(LISTED RECORDS begins)

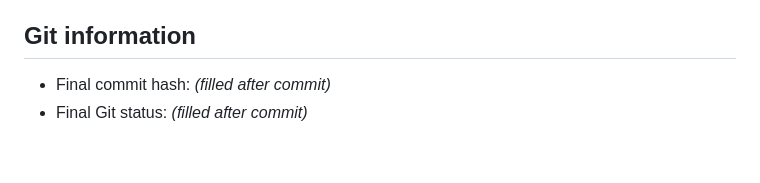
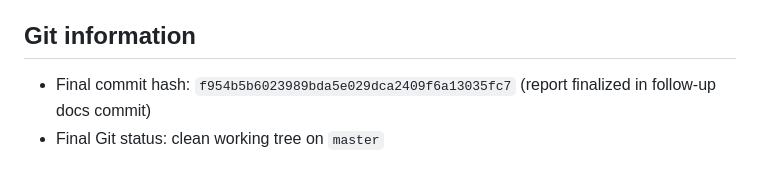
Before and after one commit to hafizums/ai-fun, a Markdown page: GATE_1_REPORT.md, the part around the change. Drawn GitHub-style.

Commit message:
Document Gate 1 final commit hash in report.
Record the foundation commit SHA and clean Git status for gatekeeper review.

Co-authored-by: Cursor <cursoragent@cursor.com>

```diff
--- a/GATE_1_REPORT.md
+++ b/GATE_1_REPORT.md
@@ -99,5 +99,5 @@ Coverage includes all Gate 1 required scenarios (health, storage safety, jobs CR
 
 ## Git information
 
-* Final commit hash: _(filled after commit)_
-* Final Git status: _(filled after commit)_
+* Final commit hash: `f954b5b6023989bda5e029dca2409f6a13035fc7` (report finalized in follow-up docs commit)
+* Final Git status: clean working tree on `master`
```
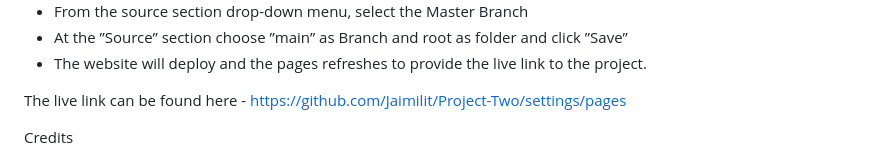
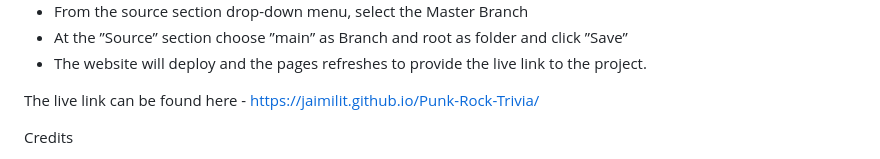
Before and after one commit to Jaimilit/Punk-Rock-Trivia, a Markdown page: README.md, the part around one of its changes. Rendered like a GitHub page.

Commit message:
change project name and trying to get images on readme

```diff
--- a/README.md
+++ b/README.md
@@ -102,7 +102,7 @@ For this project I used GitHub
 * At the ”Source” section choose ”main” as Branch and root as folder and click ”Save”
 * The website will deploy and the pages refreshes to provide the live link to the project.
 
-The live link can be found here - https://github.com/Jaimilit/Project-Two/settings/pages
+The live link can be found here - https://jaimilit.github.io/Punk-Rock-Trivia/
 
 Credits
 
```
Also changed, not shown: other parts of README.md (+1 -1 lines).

(LISTED RECORDS ends)
(LISTED RECORDS begins)

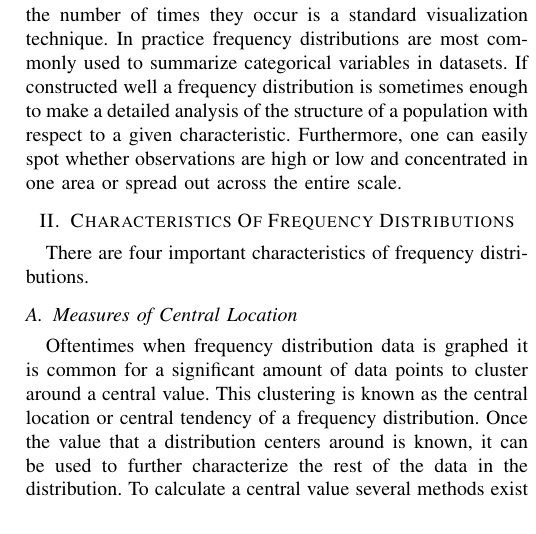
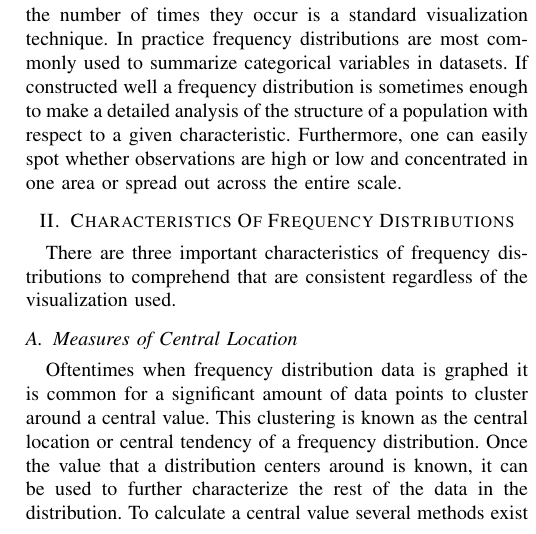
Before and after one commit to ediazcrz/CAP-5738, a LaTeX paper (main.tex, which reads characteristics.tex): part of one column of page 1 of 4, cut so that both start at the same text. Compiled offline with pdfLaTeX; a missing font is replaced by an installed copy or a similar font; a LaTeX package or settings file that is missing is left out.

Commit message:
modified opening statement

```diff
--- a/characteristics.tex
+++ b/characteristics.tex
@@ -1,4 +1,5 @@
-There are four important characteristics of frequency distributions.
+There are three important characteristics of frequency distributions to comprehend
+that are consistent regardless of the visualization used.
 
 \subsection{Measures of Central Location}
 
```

(LISTED RECORDS ends)

* _WHAT THIS TASK INVOLVES_
Show the lines above with "around".

* _EXERCISE OUTPUT_
Before and after one commit to hafizums/ai-fun, a Markdown page: GATE_1_REPORT.md, the part around the change. Drawn GitHub-style.
Before and after one commit to Jaimilit/Punk-Rock-Trivia, a Markdown page: README.md, the part around one of its changes. Rendered like a GitHub page.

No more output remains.